Aliens also wouldn’t come for our resources; we’ve largely used them all. But even if we hadn’t, they’d stop somewhere else first. Earth is a dismal little planet and the galaxy a very, very, very, very large place full of all of the same stuff that’s here but in much greater abundance.
The asteroid belt alone would be a better place to start, assuming all of the star systems between here and the alien home world had already been exhausted, which is incredibly unlikely for a race we have any hope of defeating.
You also have to consider the trade-offs. Because space is so vast, the energy required for interstellar travel is enormous. You would expend more simply getting here, even from a nearby star system, than you could hope to recoup from our little blue marble and its neighbors.
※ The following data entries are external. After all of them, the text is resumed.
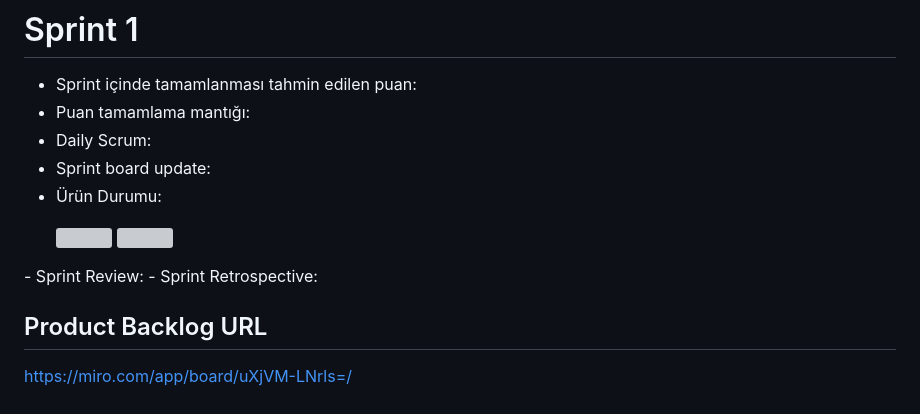
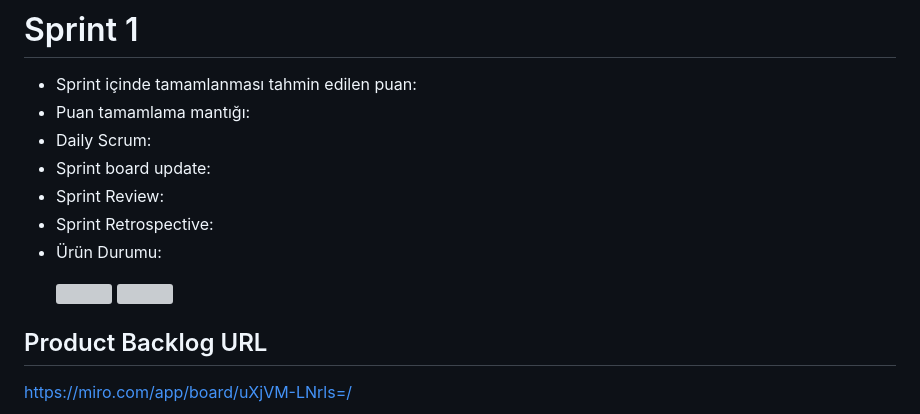
Before and after one commit to berfinaykal/f102---Bootcamp, a Markdown page: README.md, the part around the change. Rendered like a GitHub page; grey boxes are pictures that could not be loaded.

```diff
--- a/README.md
+++ b/README.md
@@ -47,12 +47,12 @@ Bu mobil uygulama, tatil ve seyahat etmeyi sevenler için tatil planlarınızı
 - Puan tamamlama mantığı:
 - Daily Scrum:
 - Sprint board update:
+- Sprint Review:
+- Sprint Retrospective:
 - Ürün Durumu:  <p float="left">
   <img width="30%" src="https://github.com/berfinaykal/f102---Bootcamp/assets/62702645/f163ec15-2654-4573-8278-7a7e6c591645"/>
   <img width="30%" src="https://github.com/berfinaykal/f102---Bootcamp/assets/62702645/e2a87a84-929f-4eaa-ae87-e9d381faa704"/>
 </p>
-- Sprint Review:
-- Sprint Retrospective:
 
 ## Product Backlog URL
 https://miro.com/app/board/uXjVM-LNrls=/
```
It’s analogous to you custom ordering a private jet so you could fly a specially trained crew to Africa and travel weeks into the bush simply to gorge yourself on one specific ant hill in the middle of nowhere, ignoring every other source of nourishment between here and there, including many other ant hills.
We make very expensive ants. We’re not that important.
Humans explore space out of curiosity. In other words, we’re looking for something that can’t be found here: answers.
But there is something here that exists nowhere else in the universe, a species of a genus that seems to be in very rare supply. Culture, our earth-specific ideas, arts, sciences, and modes of expression.
And that was my answer for the book. It seems to me an alien race capable of expanding across the stars would’ve long ago conquered every mundane problem, perhaps even death. If so, they would be very bored. They’d need something to watch.
FANTASMAGORIA takes place on a theme park world built by aliens from earth culture, from our myths and stories, which is why it’s peopled with dinosaurs and dragons and fairies and robots and gangsters and gods.
But they didn’t quite get it right, which is why the fairies are cannibal fairies and the gangsters have mechanical gunslingers and the ninjas are wereninjas. A thousand years after they’ve gotten bored with it, the planet has gone feral, which is where the story begins.
There’s a quote from C.S. Lewis that I like — well, several really, but one specifically related, which I’ve shared before:
“When young people are just beginning to pass from the ranks of the many to those of the few, a ludicrous, but fortunately transient error may occur. The young person who has only recently discovered that there is in music something far more lastingly delightful than catchy tunes may go through a phase in which the mere occurrence of such a tune in any work makes him disdain it as ‘cheap.’ And another young man, at the same stage, may disdain as ‘sentimental’ any picture whose subject makes a ready appeal to the normal affections of the human mind. It is as if, having once discovered that there are other things to be demanded of a house than comfort, you then concluded that no comfortable house could be ‘good architecture.’
I have said this error is transient. I meant transient in real lovers of music or of painting. But in status seekers and devotees of culture it sometimes becomes a fixation.”